• _Problem requirements_
An exact copy of the entries is needed, with every picture left out.

• _Material for this task_
────────

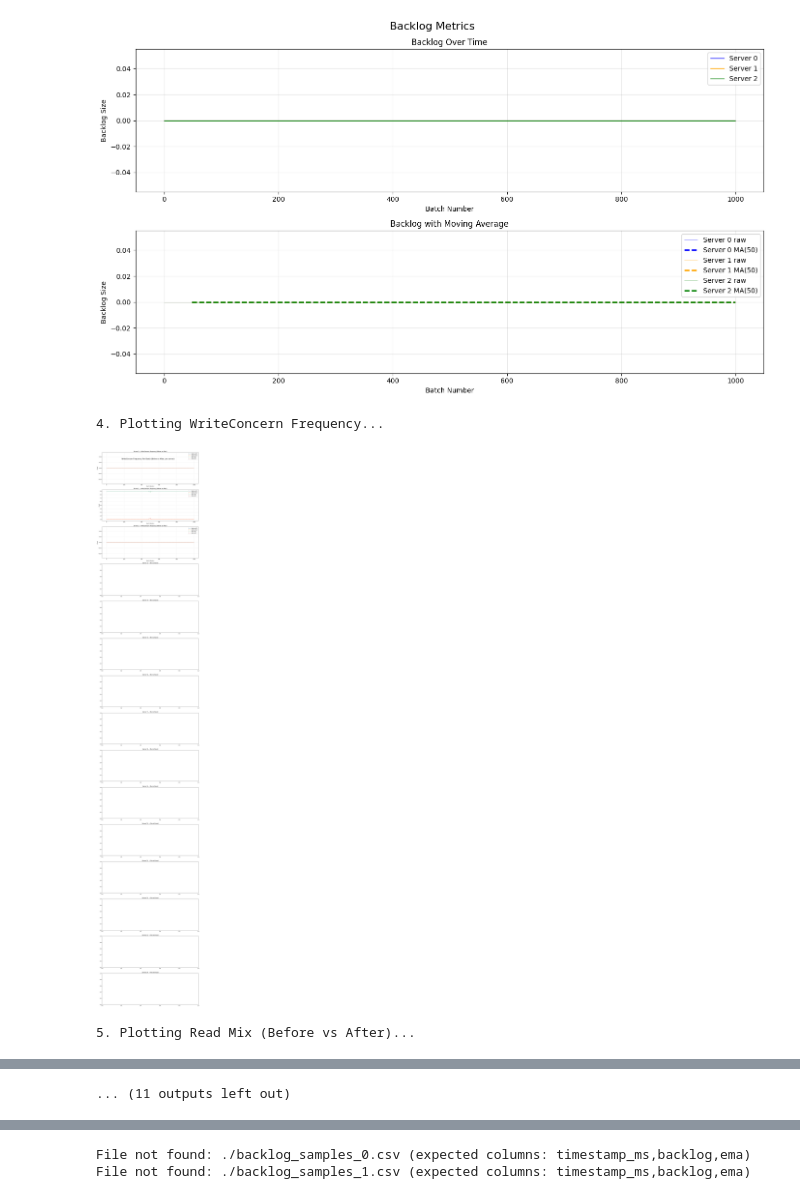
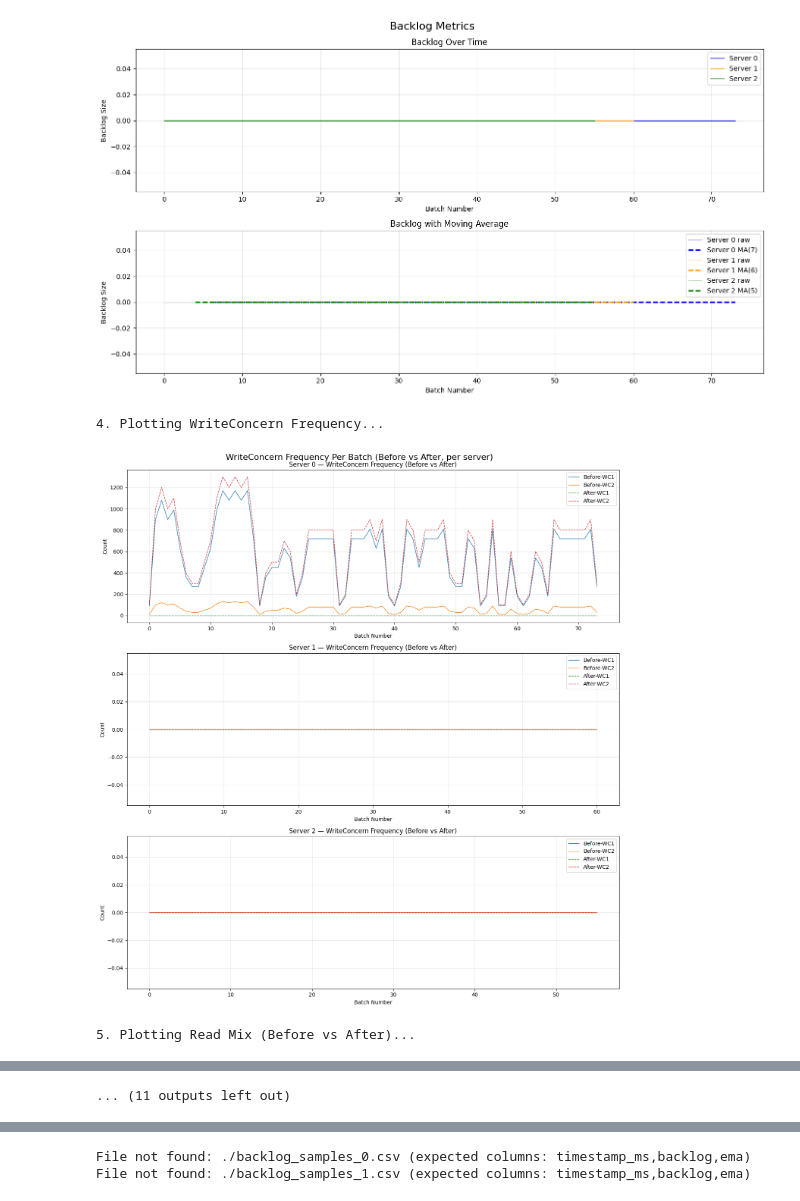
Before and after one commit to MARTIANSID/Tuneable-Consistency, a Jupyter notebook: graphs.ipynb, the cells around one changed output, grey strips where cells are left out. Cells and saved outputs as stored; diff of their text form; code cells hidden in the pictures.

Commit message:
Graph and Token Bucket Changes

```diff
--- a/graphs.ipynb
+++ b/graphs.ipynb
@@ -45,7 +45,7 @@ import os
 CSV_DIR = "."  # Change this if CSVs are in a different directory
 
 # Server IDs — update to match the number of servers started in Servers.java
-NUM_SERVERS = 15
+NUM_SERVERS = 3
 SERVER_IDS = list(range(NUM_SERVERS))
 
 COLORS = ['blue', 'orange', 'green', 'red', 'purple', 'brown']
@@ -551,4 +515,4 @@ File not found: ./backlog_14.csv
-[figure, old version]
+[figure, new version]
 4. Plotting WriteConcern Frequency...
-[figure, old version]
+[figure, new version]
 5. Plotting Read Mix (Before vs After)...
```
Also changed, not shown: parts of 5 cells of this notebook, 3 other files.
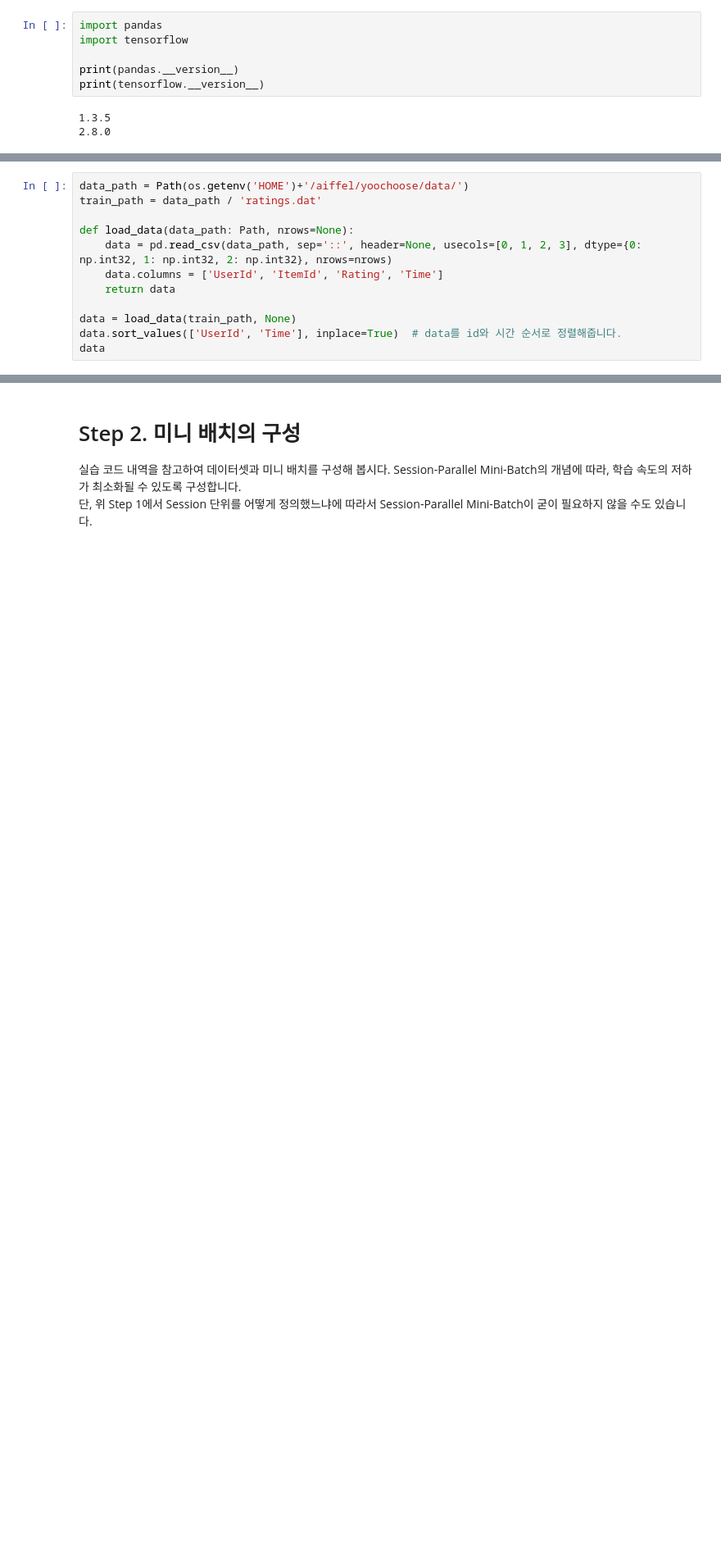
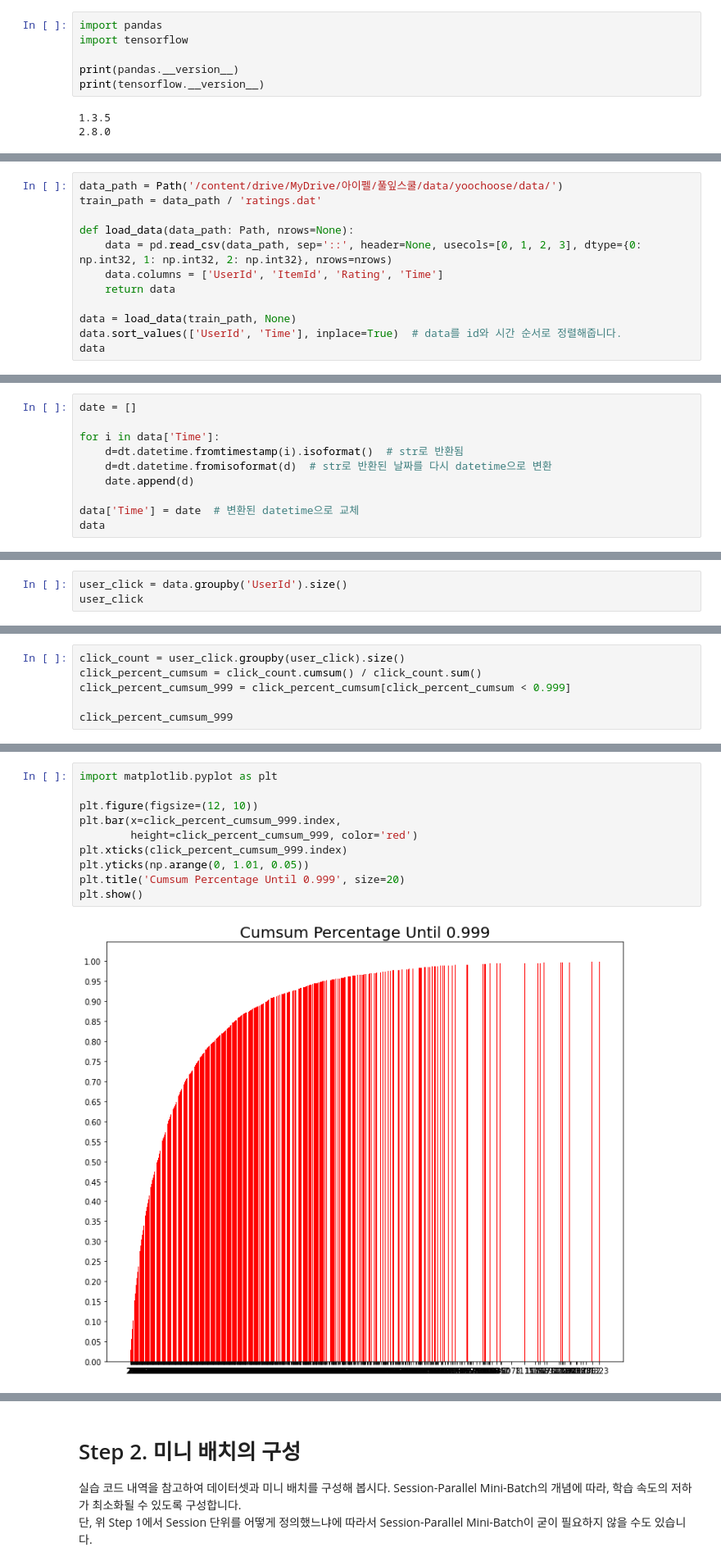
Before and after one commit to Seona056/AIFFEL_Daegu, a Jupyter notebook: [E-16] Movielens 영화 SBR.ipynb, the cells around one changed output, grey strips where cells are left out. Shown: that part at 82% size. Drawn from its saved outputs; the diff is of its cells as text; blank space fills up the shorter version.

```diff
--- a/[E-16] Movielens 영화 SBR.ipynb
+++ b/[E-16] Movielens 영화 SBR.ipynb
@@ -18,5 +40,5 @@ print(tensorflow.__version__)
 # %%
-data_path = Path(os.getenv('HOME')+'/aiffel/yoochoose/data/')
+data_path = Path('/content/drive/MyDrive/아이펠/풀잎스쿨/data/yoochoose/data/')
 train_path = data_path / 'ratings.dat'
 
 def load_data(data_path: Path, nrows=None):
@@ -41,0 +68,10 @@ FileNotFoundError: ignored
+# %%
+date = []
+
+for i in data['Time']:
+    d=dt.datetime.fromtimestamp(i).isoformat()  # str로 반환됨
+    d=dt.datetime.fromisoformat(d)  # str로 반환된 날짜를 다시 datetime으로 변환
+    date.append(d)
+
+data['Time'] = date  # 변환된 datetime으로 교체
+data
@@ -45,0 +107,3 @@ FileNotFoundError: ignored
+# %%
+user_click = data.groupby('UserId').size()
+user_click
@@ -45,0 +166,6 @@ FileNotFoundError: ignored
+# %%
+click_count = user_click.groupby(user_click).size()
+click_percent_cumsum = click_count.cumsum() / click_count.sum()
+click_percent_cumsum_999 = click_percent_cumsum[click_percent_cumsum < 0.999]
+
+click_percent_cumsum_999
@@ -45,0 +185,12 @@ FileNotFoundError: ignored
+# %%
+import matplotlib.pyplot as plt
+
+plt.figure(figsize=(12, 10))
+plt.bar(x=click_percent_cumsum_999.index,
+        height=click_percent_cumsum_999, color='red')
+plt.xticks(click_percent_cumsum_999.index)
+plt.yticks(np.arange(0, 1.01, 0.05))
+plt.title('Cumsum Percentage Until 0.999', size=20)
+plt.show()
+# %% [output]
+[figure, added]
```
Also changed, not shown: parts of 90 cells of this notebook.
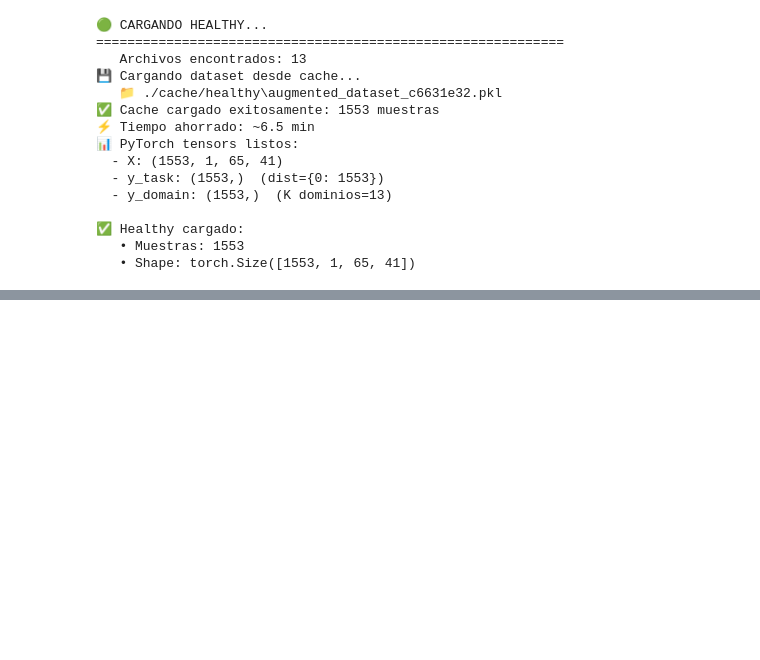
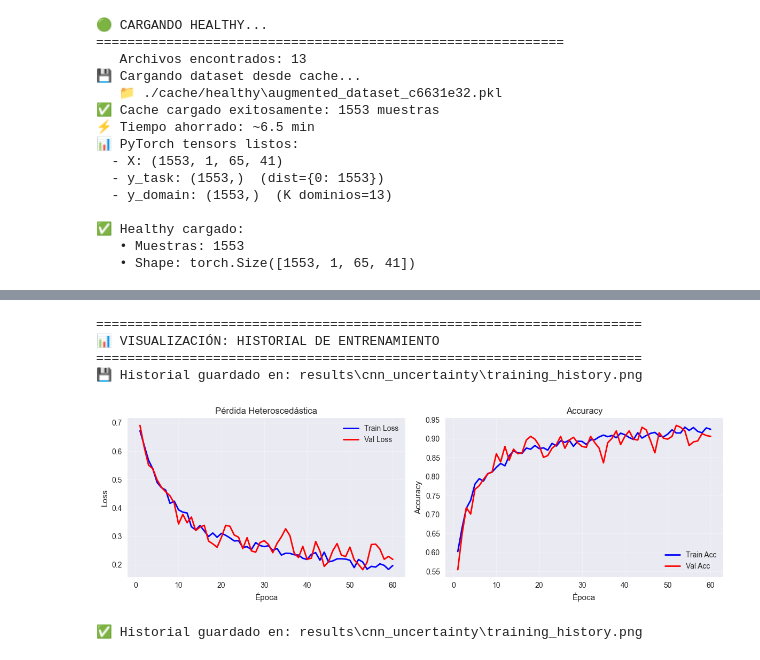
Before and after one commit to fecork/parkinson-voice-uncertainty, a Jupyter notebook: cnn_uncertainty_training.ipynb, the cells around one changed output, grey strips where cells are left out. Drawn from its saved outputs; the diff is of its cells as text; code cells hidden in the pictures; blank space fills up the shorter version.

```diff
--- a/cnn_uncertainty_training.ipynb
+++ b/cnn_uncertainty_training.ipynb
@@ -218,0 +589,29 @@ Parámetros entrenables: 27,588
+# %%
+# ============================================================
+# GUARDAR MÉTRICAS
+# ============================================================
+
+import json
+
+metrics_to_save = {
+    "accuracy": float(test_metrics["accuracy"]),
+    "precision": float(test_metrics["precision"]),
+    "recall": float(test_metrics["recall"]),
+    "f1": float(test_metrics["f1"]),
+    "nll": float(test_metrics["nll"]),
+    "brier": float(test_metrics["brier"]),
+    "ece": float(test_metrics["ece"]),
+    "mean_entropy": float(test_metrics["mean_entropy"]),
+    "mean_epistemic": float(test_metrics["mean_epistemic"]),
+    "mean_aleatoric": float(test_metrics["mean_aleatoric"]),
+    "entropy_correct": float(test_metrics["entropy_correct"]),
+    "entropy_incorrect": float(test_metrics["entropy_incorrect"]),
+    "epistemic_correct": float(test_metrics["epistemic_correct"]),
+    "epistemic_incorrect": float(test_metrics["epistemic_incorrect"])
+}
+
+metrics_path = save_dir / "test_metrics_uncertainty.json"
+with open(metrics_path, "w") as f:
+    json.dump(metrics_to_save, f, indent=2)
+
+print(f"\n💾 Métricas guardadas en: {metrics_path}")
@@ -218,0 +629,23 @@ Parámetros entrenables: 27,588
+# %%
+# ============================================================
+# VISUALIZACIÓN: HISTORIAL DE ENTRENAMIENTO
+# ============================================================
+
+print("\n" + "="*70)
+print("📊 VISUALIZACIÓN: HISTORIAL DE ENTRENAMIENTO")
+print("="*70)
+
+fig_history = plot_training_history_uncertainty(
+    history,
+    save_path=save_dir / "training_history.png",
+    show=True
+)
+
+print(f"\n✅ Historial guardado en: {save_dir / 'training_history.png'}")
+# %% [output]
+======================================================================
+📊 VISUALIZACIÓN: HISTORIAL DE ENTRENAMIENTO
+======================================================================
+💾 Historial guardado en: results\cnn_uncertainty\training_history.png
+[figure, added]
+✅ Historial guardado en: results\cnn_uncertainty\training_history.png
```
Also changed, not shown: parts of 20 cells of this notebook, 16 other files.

────────

• _Expected output_
Before and after one commit to MARTIANSID/Tuneable-Consistency, a Jupyter notebook: graphs.ipynb, the cells around one changed output, grey strips where cells are left out. Cells and saved outputs as stored; diff of their text form; code cells hidden in the pictures.

Commit message:
Graph and Token Bucket Changes

```diff
--- a/graphs.ipynb
+++ b/graphs.ipynb
@@ -45,7 +45,7 @@ import os
 CSV_DIR = "."  # Change this if CSVs are in a different directory
 
 # Server IDs — update to match the number of servers started in Servers.java
-NUM_SERVERS = 15
+NUM_SERVERS = 3
 SERVER_IDS = list(range(NUM_SERVERS))
 
 COLORS = ['blue', 'orange', 'green', 'red', 'purple', 'brown']
@@ -551,4 +515,4 @@ File not found: ./backlog_14.csv
-[figure, old version]
+[figure, new version]
 4. Plotting WriteConcern Frequency...
-[figure, old version]
+[figure, new version]
 5. Plotting Read Mix (Before vs After)...
```
Also changed, not shown: parts of 5 cells of this notebook, 3 other files.
Before and after one commit to Seona056/AIFFEL_Daegu, a Jupyter notebook: [E-16] Movielens 영화 SBR.ipynb, the cells around one changed output, grey strips where cells are left out. Shown: that part at 82% size. Drawn from its saved outputs; the diff is of its cells as text; blank space fills up the shorter version.

```diff
--- a/[E-16] Movielens 영화 SBR.ipynb
+++ b/[E-16] Movielens 영화 SBR.ipynb
@@ -18,5 +40,5 @@ print(tensorflow.__version__)
 # %%
-data_path = Path(os.getenv('HOME')+'/aiffel/yoochoose/data/')
+data_path = Path('/content/drive/MyDrive/아이펠/풀잎스쿨/data/yoochoose/data/')
 train_path = data_path / 'ratings.dat'
 
 def load_data(data_path: Path, nrows=None):
@@ -41,0 +68,10 @@ FileNotFoundError: ignored
+# %%
+date = []
+
+for i in data['Time']:
+    d=dt.datetime.fromtimestamp(i).isoformat()  # str로 반환됨
+    d=dt.datetime.fromisoformat(d)  # str로 반환된 날짜를 다시 datetime으로 변환
+    date.append(d)
+
+data['Time'] = date  # 변환된 datetime으로 교체
+data
@@ -45,0 +107,3 @@ FileNotFoundError: ignored
+# %%
+user_click = data.groupby('UserId').size()
+user_click
@@ -45,0 +166,6 @@ FileNotFoundError: ignored
+# %%
+click_count = user_click.groupby(user_click).size()
+click_percent_cumsum = click_count.cumsum() / click_count.sum()
+click_percent_cumsum_999 = click_percent_cumsum[click_percent_cumsum < 0.999]
+
+click_percent_cumsum_999
@@ -45,0 +185,12 @@ FileNotFoundError: ignored
+# %%
+import matplotlib.pyplot as plt
+
+plt.figure(figsize=(12, 10))
+plt.bar(x=click_percent_cumsum_999.index,
+        height=click_percent_cumsum_999, color='red')
+plt.xticks(click_percent_cumsum_999.index)
+plt.yticks(np.arange(0, 1.01, 0.05))
+plt.title('Cumsum Percentage Until 0.999', size=20)
+plt.show()
+# %% [output]
+[figure, added]
```
Also changed, not shown: parts of 90 cells of this notebook.
Before and after one commit to fecork/parkinson-voice-uncertainty, a Jupyter notebook: cnn_uncertainty_training.ipynb, the cells around one changed output, grey strips where cells are left out. Drawn from its saved outputs; the diff is of its cells as text; code cells hidden in the pictures; blank space fills up the shorter version.

```diff
--- a/cnn_uncertainty_training.ipynb
+++ b/cnn_uncertainty_training.ipynb
@@ -218,0 +589,29 @@ Parámetros entrenables: 27,588
+# %%
+# ============================================================
+# GUARDAR MÉTRICAS
+# ============================================================
+
+import json
+
+metrics_to_save = {
+    "accuracy": float(test_metrics["accuracy"]),
+    "precision": float(test_metrics["precision"]),
+    "recall": float(test_metrics["recall"]),
+    "f1": float(test_metrics["f1"]),
+    "nll": float(test_metrics["nll"]),
+    "brier": float(test_metrics["brier"]),
+    "ece": float(test_metrics["ece"]),
+    "mean_entropy": float(test_metrics["mean_entropy"]),
+    "mean_epistemic": float(test_metrics["mean_epistemic"]),
+    "mean_aleatoric": float(test_metrics["mean_aleatoric"]),
+    "entropy_correct": float(test_metrics["entropy_correct"]),
+    "entropy_incorrect": float(test_metrics["entropy_incorrect"]),
+    "epistemic_correct": float(test_metrics["epistemic_correct"]),
+    "epistemic_incorrect": float(test_metrics["epistemic_incorrect"])
+}
+
+metrics_path = save_dir / "test_metrics_uncertainty.json"
+with open(metrics_path, "w") as f:
+    json.dump(metrics_to_save, f, indent=2)
+
+print(f"\n💾 Métricas guardadas en: {metrics_path}")
@@ -218,0 +629,23 @@ Parámetros entrenables: 27,588
+# %%
+# ============================================================
+# VISUALIZACIÓN: HISTORIAL DE ENTRENAMIENTO
+# ============================================================
+
+print("\n" + "="*70)
+print("📊 VISUALIZACIÓN: HISTORIAL DE ENTRENAMIENTO")
+print("="*70)
+
+fig_history = plot_training_history_uncertainty(
+    history,
+    save_path=save_dir / "training_history.png",
+    show=True
+)
+
+print(f"\n✅ Historial guardado en: {save_dir / 'training_history.png'}")
+# %% [output]
+======================================================================
+📊 VISUALIZACIÓN: HISTORIAL DE ENTRENAMIENTO
+======================================================================
+💾 Historial guardado en: results\cnn_uncertainty\training_history.png
+[figure, added]
+✅ Historial guardado en: results\cnn_uncertainty\training_history.png
```
Also changed, not shown: parts of 20 cells of this notebook, 16 other files.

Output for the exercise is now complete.